- within 4 nautical miles from land no discharge is allowed except from approved treatment plant certified by the flag state authority or authorized classification society
- between 4 and 12 nautical miles no discharge is allowed except from approved treatment plant or approved system for comminuting and disinfecting sewage certified by the flag state authority or authorized classification society

It is worth to emphasize that the valid International Sewage Pollution Prevention Certificate is a compulsory but not sufficient requirement for discharge sewage in above mentioned zones. Under Regulation the right of the final judgment whether effluent sewage water quality after treatment meets permissible pollutant concentration is given to an officer of the State Inspection for Protection of the Azov and Black Sea (SIPABS) who by virtue of discharging sewage tests should take this decision. All ships are therefore subject to sewage water inspection by SIPABS. Such final judgment authority given to a SIPABS’s officer is a key challenge for a vessel equipped with the approved sewage treatment plant. Having relied on ship’s certified sewage treatment plant the vessel keeps discharging her sewage within 12 nautical miles zone including when she lies alongside. In most cases SIPAB’s officer visiting ships after berthing alleged ex-ante that the sewage treatment plant produced effluent sewage water exceeding the accepted standards. Often such alleged judgments did not confirm by any discharging sewage tests not to speak of those carried out in accordance with accepted procedure outlined in GUIDELINES ON IMPLEMENTATION OF EFFLUENT STANDARDS AND PERFORMANCE TESTS FOR SEWAGE TREATMENT PLANTS (IMO 592)

In such a situation SIPABS’s consideration is easy and is to make a claim against the ship and to require it to be paid before ship’s departure otherwise the ship is detained until the provision of bank guarantee as a financial security of their claim. No any Letter of undertaking is acceptable. Since issuance/provision of bank guarantee takes some days the potential losses from ship’s detention will exceed as a rule the claim amount. Under the circumstance Shipowners agree to pay the claim without any contesting.

The same scenario is seen when the ship collects sewage into a non-approved by Flag Administration holding tank which does not meet the requirements of Reg.3 Annex IV i.e. when a holding tank has not a means to indicate visually the amount of its contents and when the ship is not equipped with a pipeline leading to the exterior convenient for the discharge of sewage to a reception facility.

In both situation SIPABS issues a ”Resolution on imposing administrative fine” at approx. amount USD 150 which is followed by a pollution claim calculated on the basis USD 140 per one cubic meter of sewage water discharged from the ship (it is considered that 200 litres of sewage is a standard daily rate per one crewmember). The claim amount is considerably increased when a ship is bound to any Azov sea ports. The whole Azov Sea is considered as an internal sea of the Ukraine and 12 nautical miles territorial water should be measured from the Ukrainian Black sea shore. The situation is aggravated in the winter period when ships are waiting for ice convoy within 7 – 10 days staying on Kerch strait road within Ukrainian territorial waters. In such a situation the transit period including waiting time averages to 10 – 15 days in one end. For damage calculation SIPABS takes the round transit period and thus the punishable period for alleged sewage pollution can amount to 15 – 20 days.
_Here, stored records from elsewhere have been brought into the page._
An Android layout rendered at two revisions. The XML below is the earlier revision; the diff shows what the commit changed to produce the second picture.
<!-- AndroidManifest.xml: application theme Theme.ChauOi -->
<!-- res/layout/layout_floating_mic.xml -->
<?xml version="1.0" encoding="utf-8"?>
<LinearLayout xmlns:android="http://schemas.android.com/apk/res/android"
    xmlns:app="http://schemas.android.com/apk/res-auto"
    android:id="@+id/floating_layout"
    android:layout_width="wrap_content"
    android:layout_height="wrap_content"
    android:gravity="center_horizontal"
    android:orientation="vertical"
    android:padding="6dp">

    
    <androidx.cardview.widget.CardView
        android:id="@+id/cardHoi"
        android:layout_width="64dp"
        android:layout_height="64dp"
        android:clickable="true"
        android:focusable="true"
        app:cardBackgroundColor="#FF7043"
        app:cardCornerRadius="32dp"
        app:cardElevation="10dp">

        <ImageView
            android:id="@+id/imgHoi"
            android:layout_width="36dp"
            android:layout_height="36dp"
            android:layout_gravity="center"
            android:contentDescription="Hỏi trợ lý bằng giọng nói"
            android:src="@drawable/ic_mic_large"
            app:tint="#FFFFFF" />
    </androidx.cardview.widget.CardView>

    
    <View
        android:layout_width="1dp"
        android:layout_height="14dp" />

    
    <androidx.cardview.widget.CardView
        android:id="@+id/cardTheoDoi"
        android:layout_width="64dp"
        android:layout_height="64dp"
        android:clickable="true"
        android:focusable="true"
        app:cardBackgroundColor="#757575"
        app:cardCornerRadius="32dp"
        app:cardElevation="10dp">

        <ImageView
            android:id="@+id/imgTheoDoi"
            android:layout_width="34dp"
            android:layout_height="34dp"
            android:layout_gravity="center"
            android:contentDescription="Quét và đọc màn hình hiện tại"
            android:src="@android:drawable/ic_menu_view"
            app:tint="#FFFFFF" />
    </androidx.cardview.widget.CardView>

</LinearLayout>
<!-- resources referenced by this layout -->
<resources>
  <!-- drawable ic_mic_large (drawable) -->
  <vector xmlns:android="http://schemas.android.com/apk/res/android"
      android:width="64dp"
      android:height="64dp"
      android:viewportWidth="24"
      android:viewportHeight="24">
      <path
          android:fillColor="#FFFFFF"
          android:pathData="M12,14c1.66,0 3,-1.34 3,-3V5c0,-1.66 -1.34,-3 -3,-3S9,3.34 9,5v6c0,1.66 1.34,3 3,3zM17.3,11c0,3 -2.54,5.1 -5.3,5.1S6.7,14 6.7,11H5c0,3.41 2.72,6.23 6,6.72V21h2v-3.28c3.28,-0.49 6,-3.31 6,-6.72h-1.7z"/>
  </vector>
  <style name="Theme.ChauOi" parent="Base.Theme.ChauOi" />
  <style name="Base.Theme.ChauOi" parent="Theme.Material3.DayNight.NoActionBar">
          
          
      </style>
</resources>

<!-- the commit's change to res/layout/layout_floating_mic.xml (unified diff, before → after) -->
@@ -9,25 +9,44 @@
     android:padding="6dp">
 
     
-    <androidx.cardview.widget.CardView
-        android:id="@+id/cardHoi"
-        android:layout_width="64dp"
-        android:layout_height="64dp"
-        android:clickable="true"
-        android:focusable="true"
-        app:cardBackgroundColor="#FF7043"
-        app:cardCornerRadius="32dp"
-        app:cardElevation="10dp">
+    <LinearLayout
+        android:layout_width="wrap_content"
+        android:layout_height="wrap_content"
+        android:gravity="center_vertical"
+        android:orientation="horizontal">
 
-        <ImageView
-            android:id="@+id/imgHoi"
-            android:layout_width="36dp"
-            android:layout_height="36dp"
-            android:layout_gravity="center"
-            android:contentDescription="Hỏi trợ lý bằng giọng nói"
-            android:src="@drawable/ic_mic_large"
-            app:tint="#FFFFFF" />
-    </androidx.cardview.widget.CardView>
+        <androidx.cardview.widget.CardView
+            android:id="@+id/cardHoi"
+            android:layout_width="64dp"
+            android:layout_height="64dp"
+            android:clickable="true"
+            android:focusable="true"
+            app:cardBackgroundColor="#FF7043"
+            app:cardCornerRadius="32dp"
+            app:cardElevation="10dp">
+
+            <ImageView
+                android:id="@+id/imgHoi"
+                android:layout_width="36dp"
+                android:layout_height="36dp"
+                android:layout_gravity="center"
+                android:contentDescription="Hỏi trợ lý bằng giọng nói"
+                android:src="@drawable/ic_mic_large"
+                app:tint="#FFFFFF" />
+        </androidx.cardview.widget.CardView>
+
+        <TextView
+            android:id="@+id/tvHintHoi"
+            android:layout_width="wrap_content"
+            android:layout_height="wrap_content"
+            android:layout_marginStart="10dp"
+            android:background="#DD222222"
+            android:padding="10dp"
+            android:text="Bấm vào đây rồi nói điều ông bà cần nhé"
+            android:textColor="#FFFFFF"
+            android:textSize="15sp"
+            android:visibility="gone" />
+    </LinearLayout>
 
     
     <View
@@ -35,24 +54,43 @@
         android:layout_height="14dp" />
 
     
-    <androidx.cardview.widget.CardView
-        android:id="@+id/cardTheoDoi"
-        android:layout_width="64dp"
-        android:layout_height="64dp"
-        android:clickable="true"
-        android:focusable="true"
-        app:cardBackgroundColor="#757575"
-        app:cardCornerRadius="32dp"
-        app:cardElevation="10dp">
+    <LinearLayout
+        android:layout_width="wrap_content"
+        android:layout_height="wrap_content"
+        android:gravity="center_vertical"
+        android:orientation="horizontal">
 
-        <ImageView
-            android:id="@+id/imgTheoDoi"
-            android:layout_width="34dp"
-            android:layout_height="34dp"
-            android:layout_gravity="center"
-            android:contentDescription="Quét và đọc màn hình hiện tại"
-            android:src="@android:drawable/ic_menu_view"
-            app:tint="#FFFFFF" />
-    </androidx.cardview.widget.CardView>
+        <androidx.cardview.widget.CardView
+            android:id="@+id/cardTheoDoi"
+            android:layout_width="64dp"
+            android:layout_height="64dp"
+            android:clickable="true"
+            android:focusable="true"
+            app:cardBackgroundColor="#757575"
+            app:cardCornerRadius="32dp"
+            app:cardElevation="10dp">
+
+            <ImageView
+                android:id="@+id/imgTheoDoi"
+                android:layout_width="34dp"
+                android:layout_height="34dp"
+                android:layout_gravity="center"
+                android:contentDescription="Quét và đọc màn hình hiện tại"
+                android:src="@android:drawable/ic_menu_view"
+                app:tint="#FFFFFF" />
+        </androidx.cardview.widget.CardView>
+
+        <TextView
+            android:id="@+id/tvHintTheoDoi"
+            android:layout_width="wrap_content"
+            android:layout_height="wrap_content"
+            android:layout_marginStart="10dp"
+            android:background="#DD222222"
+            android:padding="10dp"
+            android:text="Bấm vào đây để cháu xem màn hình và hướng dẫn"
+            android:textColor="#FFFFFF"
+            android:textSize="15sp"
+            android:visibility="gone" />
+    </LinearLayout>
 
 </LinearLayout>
When trading with the Ukraine, Members should be aware of the challenges they may
face with sewage treatment. In order to minimize exposure to sewage pollution fines and penalties, we recommend that Members exercise extra caution:

- Sewage overboard discharge valves to be securely locked in the closed position when entering 12 nautical miles zone of the Black Sea
- above valve closing should be duly documented in the appropriate logs
- to use holding tank(s) which can store intended sewage output at the daily rate of 200 ltrs per crewmember
- the holding tank should have a pipeline in order to discharge sewage collected to a reception
facility because such discharge to port reception facility is a mandatory pre-departure

In event of any incident or SIPABS’s initial notification of alleged violation of local sewage regulations the Master should immediately:

- inform Owners and the local Club’s correspondent as soon as possible
- not to accept any liability
- any alleged sewage pollution claim should be protested by means of a statement of objections effected on the claim documents issued by SIPABS
- require in writing a joint sampling/test to be carried out

Members should not hesitate to contact the Club’s correspondent should they find themselves in
a similar situation in any Ukrainian port in order to discuss actions to be taken to protect the ship.

Evgen Nykytyuk,

Master in Law
Azovlloyd P&I Service Ltd, Ukraine
Club’s Correspondent
Incorrect cargo declaration at loading in Ukrainian port leads to the ship’s delay and to disputes between Shipowners and Charterers/ Shippers